(Stored items from a collection)
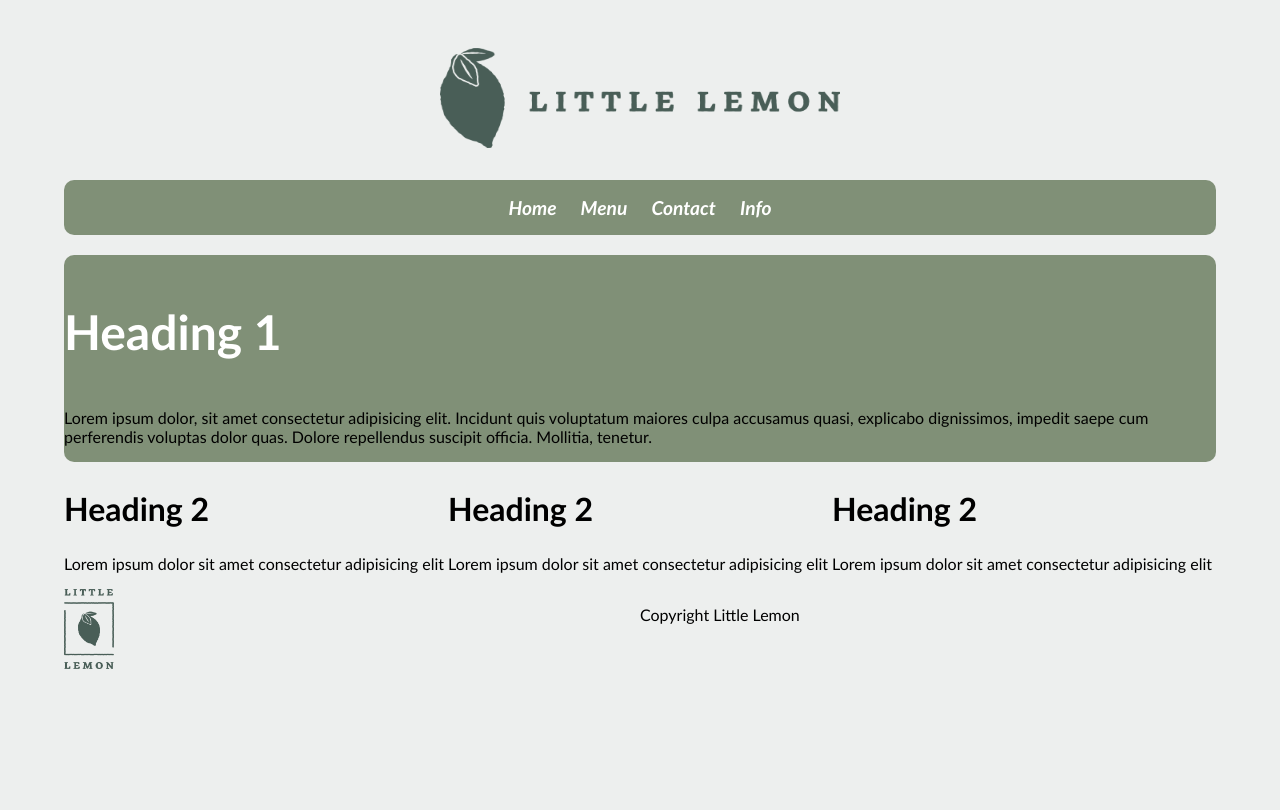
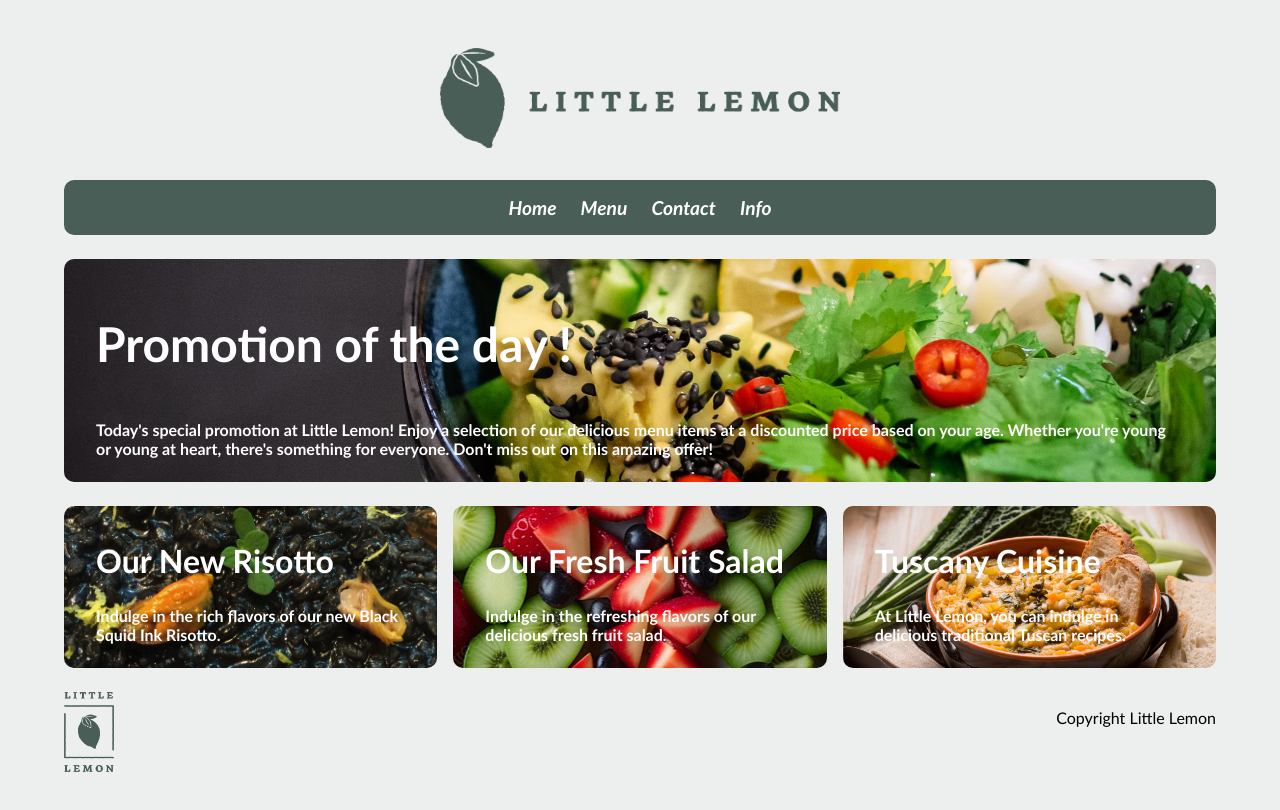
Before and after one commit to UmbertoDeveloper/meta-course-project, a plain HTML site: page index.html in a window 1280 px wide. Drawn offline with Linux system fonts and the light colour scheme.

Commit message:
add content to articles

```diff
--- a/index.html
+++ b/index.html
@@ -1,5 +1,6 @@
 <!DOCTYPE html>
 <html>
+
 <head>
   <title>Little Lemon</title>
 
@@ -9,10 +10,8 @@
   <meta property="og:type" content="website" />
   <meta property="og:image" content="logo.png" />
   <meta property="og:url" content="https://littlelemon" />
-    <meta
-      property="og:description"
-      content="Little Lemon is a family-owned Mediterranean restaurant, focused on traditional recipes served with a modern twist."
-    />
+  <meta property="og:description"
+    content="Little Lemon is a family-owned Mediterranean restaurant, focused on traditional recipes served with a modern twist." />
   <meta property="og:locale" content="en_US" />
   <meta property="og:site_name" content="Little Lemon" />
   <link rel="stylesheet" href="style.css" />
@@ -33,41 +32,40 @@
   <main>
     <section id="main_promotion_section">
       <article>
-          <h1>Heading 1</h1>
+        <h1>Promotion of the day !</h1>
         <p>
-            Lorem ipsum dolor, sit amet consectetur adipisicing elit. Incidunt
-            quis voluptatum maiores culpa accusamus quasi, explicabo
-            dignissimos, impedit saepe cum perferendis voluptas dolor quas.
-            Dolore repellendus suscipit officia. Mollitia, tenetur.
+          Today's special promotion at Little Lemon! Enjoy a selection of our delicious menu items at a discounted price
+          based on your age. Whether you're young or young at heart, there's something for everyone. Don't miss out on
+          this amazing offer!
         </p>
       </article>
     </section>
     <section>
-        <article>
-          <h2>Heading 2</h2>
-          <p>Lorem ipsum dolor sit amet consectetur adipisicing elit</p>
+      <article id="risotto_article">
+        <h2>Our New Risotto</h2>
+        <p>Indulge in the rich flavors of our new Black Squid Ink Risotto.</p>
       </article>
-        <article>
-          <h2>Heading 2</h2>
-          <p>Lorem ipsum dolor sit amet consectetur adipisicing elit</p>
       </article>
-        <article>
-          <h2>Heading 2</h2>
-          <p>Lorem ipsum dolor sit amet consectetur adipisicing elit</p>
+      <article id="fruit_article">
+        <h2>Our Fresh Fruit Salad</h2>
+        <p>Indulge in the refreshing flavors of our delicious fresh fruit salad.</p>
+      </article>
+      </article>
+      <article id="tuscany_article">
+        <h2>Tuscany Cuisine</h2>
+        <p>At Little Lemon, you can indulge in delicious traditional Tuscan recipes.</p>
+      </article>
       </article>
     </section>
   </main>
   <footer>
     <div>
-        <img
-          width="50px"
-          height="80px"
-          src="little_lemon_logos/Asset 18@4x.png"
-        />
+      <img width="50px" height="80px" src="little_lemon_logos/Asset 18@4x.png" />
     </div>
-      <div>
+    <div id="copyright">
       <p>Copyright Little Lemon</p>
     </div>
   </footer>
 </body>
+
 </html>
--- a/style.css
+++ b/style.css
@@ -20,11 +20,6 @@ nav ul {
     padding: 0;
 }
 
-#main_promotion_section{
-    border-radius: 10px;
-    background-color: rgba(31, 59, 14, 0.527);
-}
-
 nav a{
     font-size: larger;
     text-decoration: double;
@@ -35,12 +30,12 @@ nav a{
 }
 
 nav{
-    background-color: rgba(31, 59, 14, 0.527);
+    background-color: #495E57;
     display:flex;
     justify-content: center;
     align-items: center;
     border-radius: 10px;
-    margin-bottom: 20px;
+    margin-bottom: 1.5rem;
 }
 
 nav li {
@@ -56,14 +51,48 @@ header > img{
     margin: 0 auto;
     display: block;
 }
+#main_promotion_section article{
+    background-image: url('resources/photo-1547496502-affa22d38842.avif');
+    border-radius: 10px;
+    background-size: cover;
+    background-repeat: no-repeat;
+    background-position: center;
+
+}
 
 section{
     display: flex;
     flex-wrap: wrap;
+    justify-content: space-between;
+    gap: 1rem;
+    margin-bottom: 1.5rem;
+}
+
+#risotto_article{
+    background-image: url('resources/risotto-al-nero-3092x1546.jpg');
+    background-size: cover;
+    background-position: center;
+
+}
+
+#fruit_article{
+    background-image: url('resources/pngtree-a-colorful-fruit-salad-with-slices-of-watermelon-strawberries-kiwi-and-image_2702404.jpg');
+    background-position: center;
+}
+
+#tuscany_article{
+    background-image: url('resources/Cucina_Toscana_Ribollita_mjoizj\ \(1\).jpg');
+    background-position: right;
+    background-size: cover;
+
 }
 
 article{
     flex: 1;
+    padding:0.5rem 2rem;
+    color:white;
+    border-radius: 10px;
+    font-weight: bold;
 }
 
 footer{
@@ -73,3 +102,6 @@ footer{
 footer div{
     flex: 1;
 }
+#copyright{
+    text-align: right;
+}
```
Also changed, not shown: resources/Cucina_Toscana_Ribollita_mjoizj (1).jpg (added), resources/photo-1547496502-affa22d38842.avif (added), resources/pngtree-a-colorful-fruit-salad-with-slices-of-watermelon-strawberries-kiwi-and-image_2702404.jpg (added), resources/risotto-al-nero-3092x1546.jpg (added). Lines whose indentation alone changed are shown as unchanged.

> **Exercise prompt**: Give back an exact reproduction of the entries, with all pictures excluded.

> **Output of the task**:
Before and after one commit to UmbertoDeveloper/meta-course-project, a plain HTML site: page index.html in a window 1280 px wide. Drawn offline with Linux system fonts and the light colour scheme.

Commit message:
add content to articles

```diff
--- a/index.html
+++ b/index.html
@@ -1,5 +1,6 @@
 <!DOCTYPE html>
 <html>
+
 <head>
   <title>Little Lemon</title>
 
@@ -9,10 +10,8 @@
   <meta property="og:type" content="website" />
   <meta property="og:image" content="logo.png" />
   <meta property="og:url" content="https://littlelemon" />
-    <meta
-      property="og:description"
-      content="Little Lemon is a family-owned Mediterranean restaurant, focused on traditional recipes served with a modern twist."
-    />
+  <meta property="og:description"
+    content="Little Lemon is a family-owned Mediterranean restaurant, focused on traditional recipes served with a modern twist." />
   <meta property="og:locale" content="en_US" />
   <meta property="og:site_name" content="Little Lemon" />
   <link rel="stylesheet" href="style.css" />
@@ -33,41 +32,40 @@
   <main>
     <section id="main_promotion_section">
       <article>
-          <h1>Heading 1</h1>
+        <h1>Promotion of the day !</h1>
         <p>
-            Lorem ipsum dolor, sit amet consectetur adipisicing elit. Incidunt
-            quis voluptatum maiores culpa accusamus quasi, explicabo
-            dignissimos, impedit saepe cum perferendis voluptas dolor quas.
-            Dolore repellendus suscipit officia. Mollitia, tenetur.
+          Today's special promotion at Little Lemon! Enjoy a selection of our delicious menu items at a discounted price
+          based on your age. Whether you're young or young at heart, there's something for everyone. Don't miss out on
+          this amazing offer!
         </p>
       </article>
     </section>
     <section>
-        <article>
-          <h2>Heading 2</h2>
-          <p>Lorem ipsum dolor sit amet consectetur adipisicing elit</p>
+      <article id="risotto_article">
+        <h2>Our New Risotto</h2>
+        <p>Indulge in the rich flavors of our new Black Squid Ink Risotto.</p>
       </article>
-        <article>
-          <h2>Heading 2</h2>
-          <p>Lorem ipsum dolor sit amet consectetur adipisicing elit</p>
       </article>
-        <article>
-          <h2>Heading 2</h2>
-          <p>Lorem ipsum dolor sit amet consectetur adipisicing elit</p>
+      <article id="fruit_article">
+        <h2>Our Fresh Fruit Salad</h2>
+        <p>Indulge in the refreshing flavors of our delicious fresh fruit salad.</p>
+      </article>
+      </article>
+      <article id="tuscany_article">
+        <h2>Tuscany Cuisine</h2>
+        <p>At Little Lemon, you can indulge in delicious traditional Tuscan recipes.</p>
+      </article>
       </article>
     </section>
   </main>
   <footer>
     <div>
-        <img
-          width="50px"
-          height="80px"
-          src="little_lemon_logos/Asset 18@4x.png"
-        />
+      <img width="50px" height="80px" src="little_lemon_logos/Asset 18@4x.png" />
     </div>
-      <div>
+    <div id="copyright">
       <p>Copyright Little Lemon</p>
     </div>
   </footer>
 </body>
+
 </html>
--- a/style.css
+++ b/style.css
@@ -20,11 +20,6 @@ nav ul {
     padding: 0;
 }
 
-#main_promotion_section{
-    border-radius: 10px;
-    background-color: rgba(31, 59, 14, 0.527);
-}
-
 nav a{
     font-size: larger;
     text-decoration: double;
@@ -35,12 +30,12 @@ nav a{
 }
 
 nav{
-    background-color: rgba(31, 59, 14, 0.527);
+    background-color: #495E57;
     display:flex;
     justify-content: center;
     align-items: center;
     border-radius: 10px;
-    margin-bottom: 20px;
+    margin-bottom: 1.5rem;
 }
 
 nav li {
@@ -56,14 +51,48 @@ header > img{
     margin: 0 auto;
     display: block;
 }
+#main_promotion_section article{
+    background-image: url('resources/photo-1547496502-affa22d38842.avif');
+    border-radius: 10px;
+    background-size: cover;
+    background-repeat: no-repeat;
+    background-position: center;
+
+}
 
 section{
     display: flex;
     flex-wrap: wrap;
+    justify-content: space-between;
+    gap: 1rem;
+    margin-bottom: 1.5rem;
+}
+
+#risotto_article{
+    background-image: url('resources/risotto-al-nero-3092x1546.jpg');
+    background-size: cover;
+    background-position: center;
+
+}
+
+#fruit_article{
+    background-image: url('resources/pngtree-a-colorful-fruit-salad-with-slices-of-watermelon-strawberries-kiwi-and-image_2702404.jpg');
+    background-position: center;
+}
+
+#tuscany_article{
+    background-image: url('resources/Cucina_Toscana_Ribollita_mjoizj\ \(1\).jpg');
+    background-position: right;
+    background-size: cover;
+
 }
 
 article{
     flex: 1;
+    padding:0.5rem 2rem;
+    color:white;
+    border-radius: 10px;
+    font-weight: bold;
 }
 
 footer{
@@ -73,3 +102,6 @@ footer{
 footer div{
     flex: 1;
 }
+#copyright{
+    text-align: right;
+}
```
Also changed, not shown: resources/Cucina_Toscana_Ribollita_mjoizj (1).jpg (added), resources/photo-1547496502-affa22d38842.avif (added), resources/pngtree-a-colorful-fruit-salad-with-slices-of-watermelon-strawberries-kiwi-and-image_2702404.jpg (added), resources/risotto-al-nero-3092x1546.jpg (added). Lines whose indentation alone changed are shown as unchanged.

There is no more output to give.